----- DATASET RECORDS -----
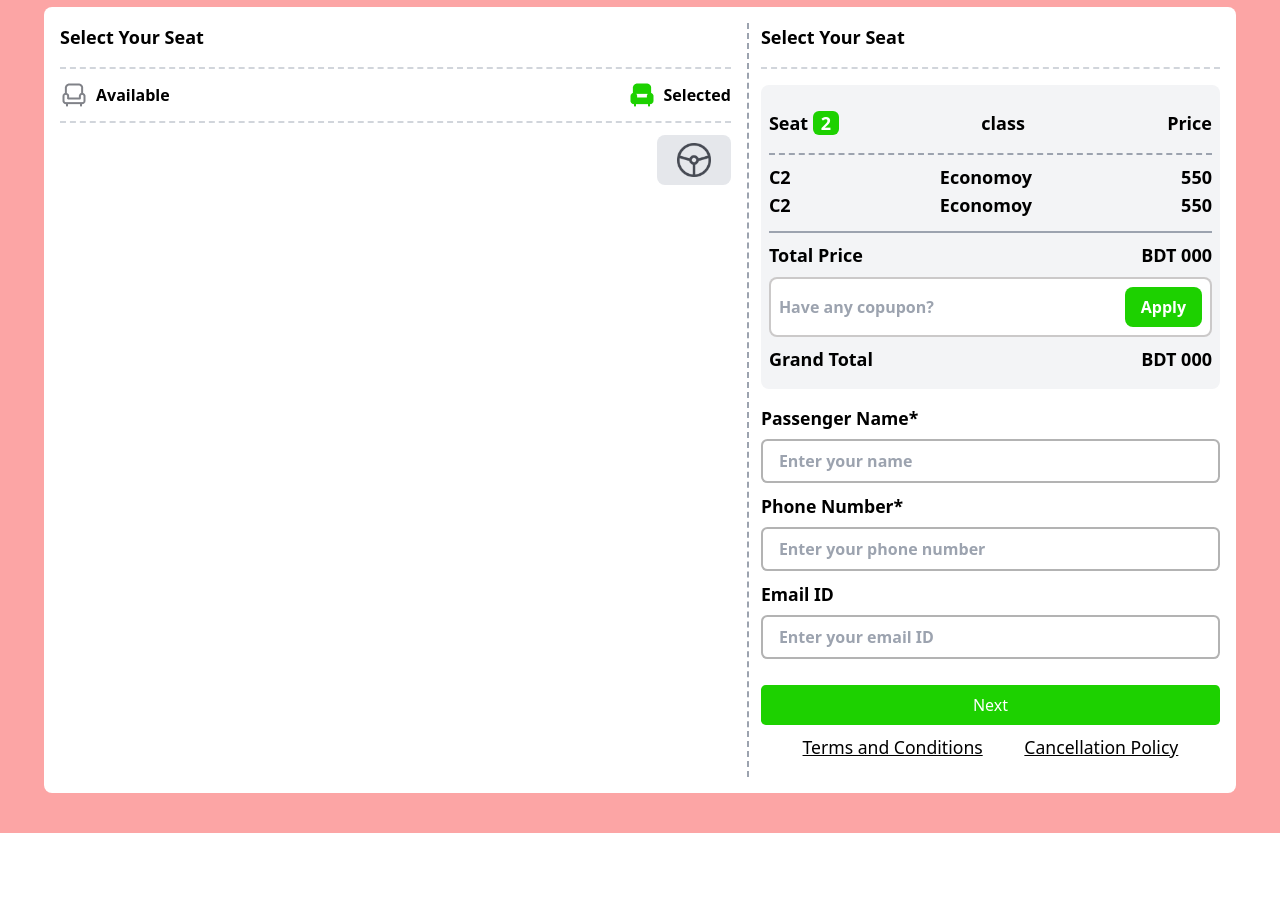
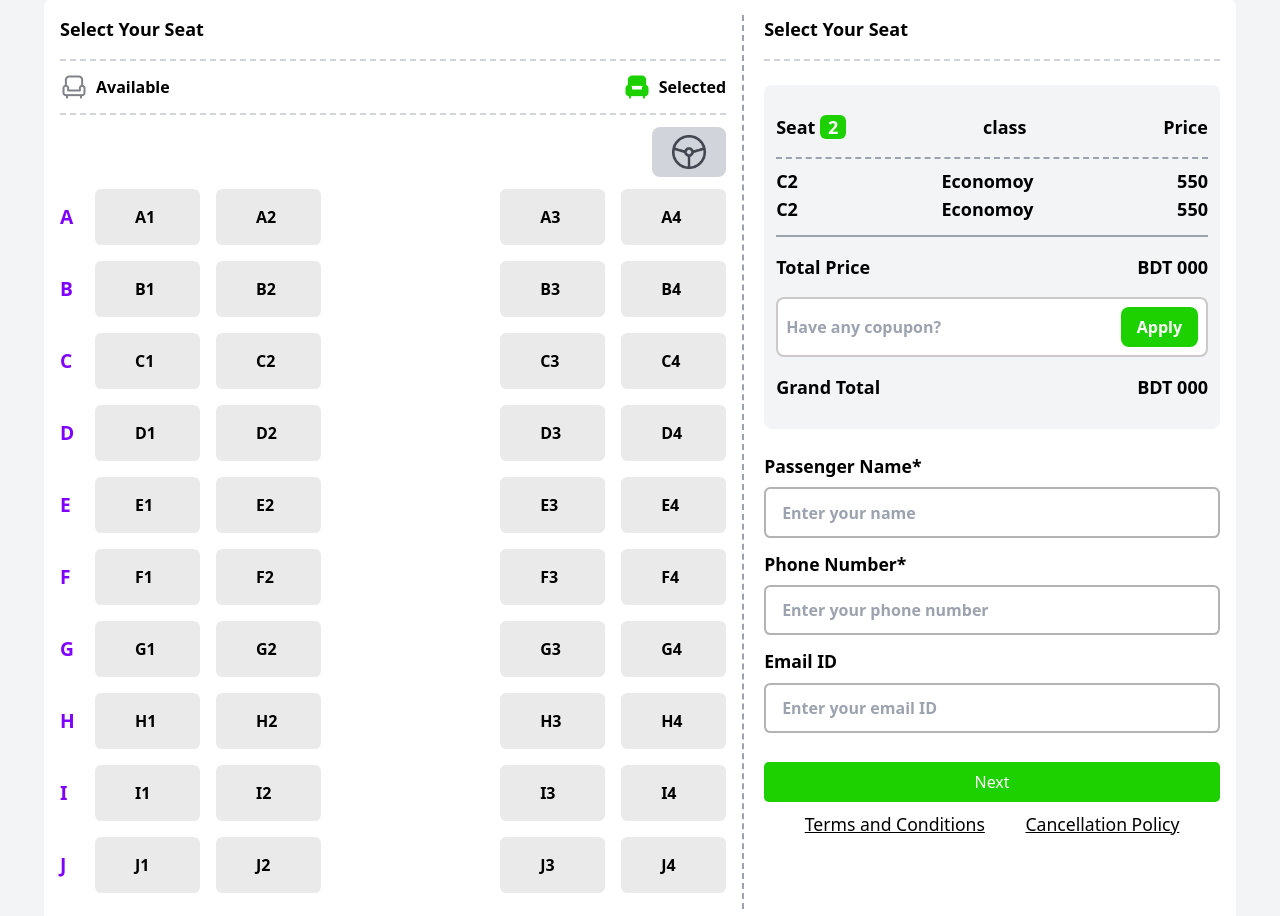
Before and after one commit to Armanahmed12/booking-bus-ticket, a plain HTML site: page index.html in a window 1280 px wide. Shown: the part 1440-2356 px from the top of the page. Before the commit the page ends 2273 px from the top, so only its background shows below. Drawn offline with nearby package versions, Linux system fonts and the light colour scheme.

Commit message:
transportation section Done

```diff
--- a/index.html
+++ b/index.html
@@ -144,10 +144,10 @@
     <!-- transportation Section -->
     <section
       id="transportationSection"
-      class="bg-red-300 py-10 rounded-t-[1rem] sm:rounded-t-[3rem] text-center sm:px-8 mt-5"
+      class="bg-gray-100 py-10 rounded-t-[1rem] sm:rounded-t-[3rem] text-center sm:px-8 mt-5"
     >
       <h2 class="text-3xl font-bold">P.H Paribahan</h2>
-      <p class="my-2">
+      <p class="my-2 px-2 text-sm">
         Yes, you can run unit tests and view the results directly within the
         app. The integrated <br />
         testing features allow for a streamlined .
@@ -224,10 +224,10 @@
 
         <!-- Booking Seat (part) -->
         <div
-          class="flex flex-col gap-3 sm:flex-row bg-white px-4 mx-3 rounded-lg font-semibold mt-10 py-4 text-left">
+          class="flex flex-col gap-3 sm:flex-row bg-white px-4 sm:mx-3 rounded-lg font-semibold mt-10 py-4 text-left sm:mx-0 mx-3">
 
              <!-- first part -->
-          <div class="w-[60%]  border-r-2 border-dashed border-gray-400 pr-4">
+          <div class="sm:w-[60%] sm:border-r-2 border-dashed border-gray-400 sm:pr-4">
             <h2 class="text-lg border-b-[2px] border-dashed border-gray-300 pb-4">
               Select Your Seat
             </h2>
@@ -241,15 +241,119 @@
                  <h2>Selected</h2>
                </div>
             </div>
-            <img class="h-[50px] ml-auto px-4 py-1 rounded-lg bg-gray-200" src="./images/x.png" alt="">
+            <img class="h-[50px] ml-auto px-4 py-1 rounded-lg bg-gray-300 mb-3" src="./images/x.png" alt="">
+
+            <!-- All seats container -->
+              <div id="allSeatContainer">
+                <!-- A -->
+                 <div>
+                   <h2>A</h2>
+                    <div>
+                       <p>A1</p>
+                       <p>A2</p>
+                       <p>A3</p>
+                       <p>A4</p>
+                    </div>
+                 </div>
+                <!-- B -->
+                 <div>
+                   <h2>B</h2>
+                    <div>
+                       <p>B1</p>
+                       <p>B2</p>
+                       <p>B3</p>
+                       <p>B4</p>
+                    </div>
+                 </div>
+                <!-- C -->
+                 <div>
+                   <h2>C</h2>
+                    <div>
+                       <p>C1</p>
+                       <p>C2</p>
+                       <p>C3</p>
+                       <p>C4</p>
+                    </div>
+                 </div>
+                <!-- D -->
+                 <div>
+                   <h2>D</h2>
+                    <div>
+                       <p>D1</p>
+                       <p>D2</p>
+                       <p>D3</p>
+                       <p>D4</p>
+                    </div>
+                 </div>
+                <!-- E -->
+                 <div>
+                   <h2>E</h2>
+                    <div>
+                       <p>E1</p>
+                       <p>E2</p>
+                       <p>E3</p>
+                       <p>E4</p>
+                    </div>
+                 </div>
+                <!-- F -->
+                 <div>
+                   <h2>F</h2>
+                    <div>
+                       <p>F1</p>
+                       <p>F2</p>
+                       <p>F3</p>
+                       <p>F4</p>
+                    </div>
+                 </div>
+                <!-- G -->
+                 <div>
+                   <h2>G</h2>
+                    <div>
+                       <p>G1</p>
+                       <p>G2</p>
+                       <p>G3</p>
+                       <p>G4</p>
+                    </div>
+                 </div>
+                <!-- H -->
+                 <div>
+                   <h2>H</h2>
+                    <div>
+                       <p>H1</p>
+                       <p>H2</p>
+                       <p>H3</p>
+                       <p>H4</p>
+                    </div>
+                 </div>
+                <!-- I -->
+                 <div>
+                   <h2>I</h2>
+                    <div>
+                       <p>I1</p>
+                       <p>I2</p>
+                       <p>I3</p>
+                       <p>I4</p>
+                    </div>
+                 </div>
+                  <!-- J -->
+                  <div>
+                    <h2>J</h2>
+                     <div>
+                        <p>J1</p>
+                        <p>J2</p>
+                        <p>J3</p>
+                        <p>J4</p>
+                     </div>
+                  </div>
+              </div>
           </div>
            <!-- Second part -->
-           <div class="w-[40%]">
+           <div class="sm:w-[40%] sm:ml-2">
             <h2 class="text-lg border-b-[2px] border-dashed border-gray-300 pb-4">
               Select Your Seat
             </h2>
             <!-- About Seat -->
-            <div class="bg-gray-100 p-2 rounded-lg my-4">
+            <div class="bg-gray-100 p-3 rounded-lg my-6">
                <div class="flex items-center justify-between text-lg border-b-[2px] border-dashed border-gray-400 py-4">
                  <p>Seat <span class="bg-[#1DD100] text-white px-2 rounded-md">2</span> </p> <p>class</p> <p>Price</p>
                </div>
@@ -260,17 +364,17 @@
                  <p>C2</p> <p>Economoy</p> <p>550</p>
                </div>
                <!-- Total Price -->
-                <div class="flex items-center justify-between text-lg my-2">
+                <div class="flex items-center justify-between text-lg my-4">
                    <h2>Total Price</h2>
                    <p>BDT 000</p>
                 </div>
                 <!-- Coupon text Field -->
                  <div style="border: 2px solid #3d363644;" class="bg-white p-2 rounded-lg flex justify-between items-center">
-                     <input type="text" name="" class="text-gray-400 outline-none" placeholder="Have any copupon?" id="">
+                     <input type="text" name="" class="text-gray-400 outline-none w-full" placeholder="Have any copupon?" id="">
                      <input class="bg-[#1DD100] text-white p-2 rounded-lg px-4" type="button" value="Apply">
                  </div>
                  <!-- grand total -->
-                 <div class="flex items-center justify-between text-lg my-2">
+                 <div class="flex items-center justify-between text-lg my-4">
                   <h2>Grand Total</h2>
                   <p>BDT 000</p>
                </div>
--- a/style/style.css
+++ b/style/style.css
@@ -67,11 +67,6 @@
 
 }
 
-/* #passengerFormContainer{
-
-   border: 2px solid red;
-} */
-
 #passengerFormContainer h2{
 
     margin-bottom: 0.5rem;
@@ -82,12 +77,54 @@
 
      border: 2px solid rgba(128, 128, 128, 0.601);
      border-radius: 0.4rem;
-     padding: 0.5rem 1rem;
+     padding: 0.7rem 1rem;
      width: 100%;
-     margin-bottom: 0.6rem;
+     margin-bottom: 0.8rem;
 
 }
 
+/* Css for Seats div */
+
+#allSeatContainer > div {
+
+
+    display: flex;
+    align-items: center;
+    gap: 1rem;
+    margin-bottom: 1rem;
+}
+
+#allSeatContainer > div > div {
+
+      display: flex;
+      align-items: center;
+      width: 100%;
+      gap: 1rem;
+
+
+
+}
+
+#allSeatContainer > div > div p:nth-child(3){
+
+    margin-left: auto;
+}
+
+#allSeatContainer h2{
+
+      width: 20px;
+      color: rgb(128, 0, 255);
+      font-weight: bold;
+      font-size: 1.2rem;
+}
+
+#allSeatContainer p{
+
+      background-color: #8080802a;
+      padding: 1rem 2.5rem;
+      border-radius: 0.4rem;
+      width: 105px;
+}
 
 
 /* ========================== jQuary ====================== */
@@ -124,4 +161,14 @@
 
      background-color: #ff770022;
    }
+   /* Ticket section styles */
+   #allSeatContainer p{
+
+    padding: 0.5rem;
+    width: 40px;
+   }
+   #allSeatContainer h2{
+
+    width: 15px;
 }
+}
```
-----
----- DATASET RECORDS -----
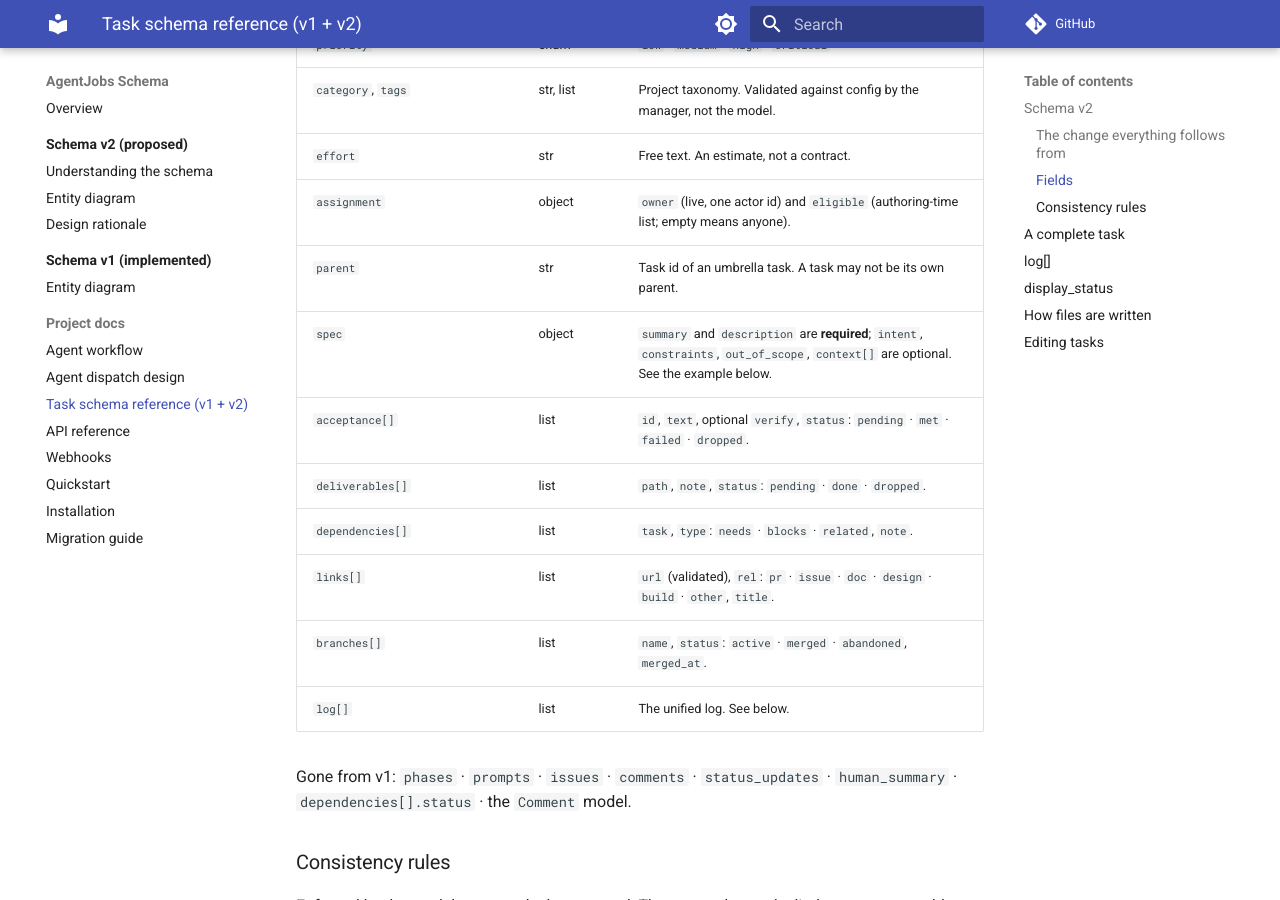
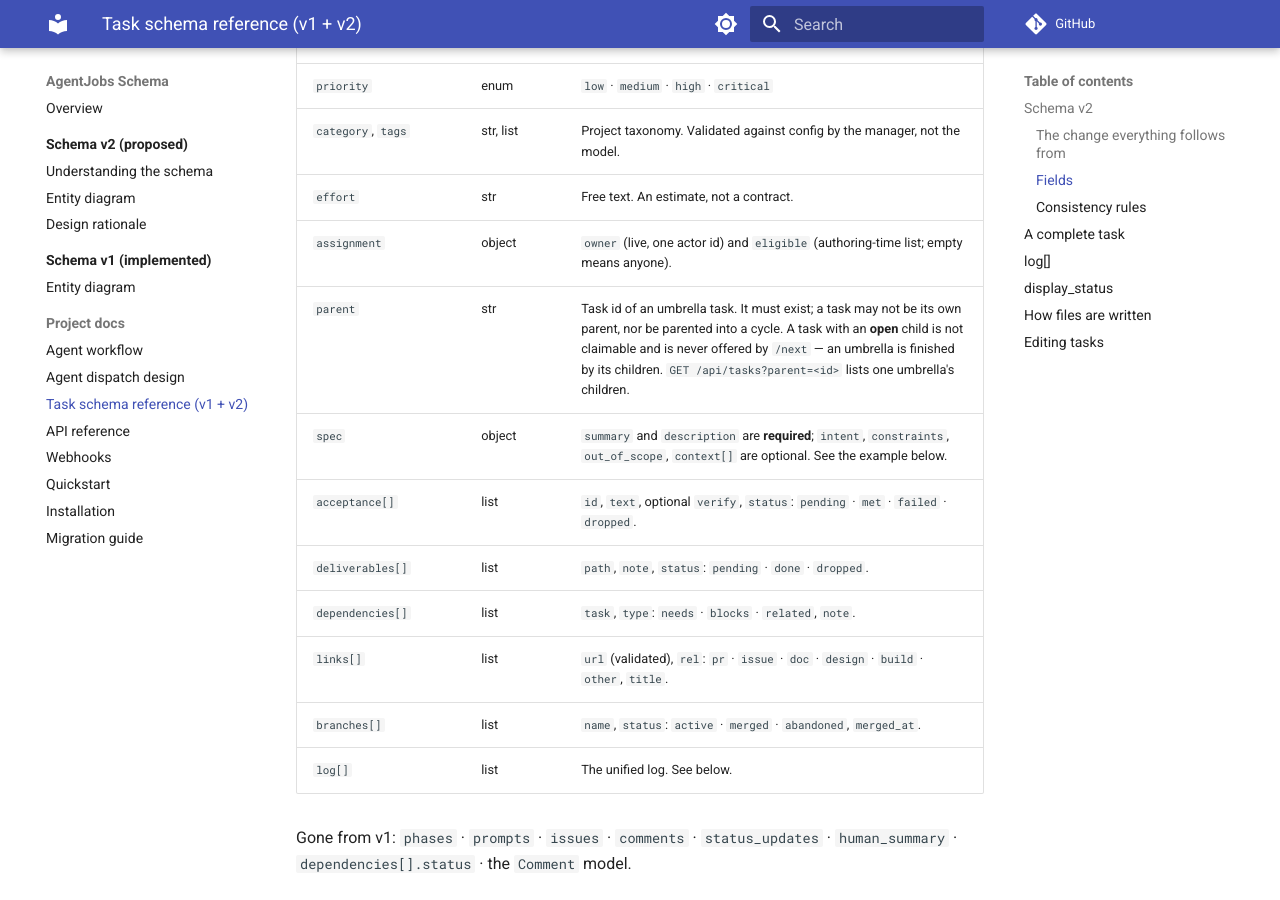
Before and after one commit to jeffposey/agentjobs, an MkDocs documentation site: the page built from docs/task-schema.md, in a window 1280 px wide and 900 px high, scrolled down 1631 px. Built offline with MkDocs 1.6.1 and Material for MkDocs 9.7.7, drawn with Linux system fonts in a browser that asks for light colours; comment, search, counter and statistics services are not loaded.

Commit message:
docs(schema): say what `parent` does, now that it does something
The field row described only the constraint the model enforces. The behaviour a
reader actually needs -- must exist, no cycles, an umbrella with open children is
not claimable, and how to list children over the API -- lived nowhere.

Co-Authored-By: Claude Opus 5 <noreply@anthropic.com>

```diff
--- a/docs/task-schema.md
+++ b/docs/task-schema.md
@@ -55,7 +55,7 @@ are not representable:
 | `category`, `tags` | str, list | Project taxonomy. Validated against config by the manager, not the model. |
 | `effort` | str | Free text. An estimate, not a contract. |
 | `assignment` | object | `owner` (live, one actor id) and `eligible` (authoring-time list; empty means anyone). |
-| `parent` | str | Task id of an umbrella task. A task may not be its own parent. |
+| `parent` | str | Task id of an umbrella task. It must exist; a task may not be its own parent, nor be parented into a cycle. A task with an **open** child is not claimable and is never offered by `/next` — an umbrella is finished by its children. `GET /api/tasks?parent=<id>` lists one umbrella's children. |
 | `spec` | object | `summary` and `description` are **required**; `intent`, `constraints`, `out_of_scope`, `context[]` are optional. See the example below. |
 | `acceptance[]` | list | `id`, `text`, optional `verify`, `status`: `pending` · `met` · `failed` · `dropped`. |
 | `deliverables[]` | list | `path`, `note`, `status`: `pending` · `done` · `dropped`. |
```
-----
BRIEF
State how many lines of the entries include the string "margin", with nothing besides the number.

ANSWER SPACE
5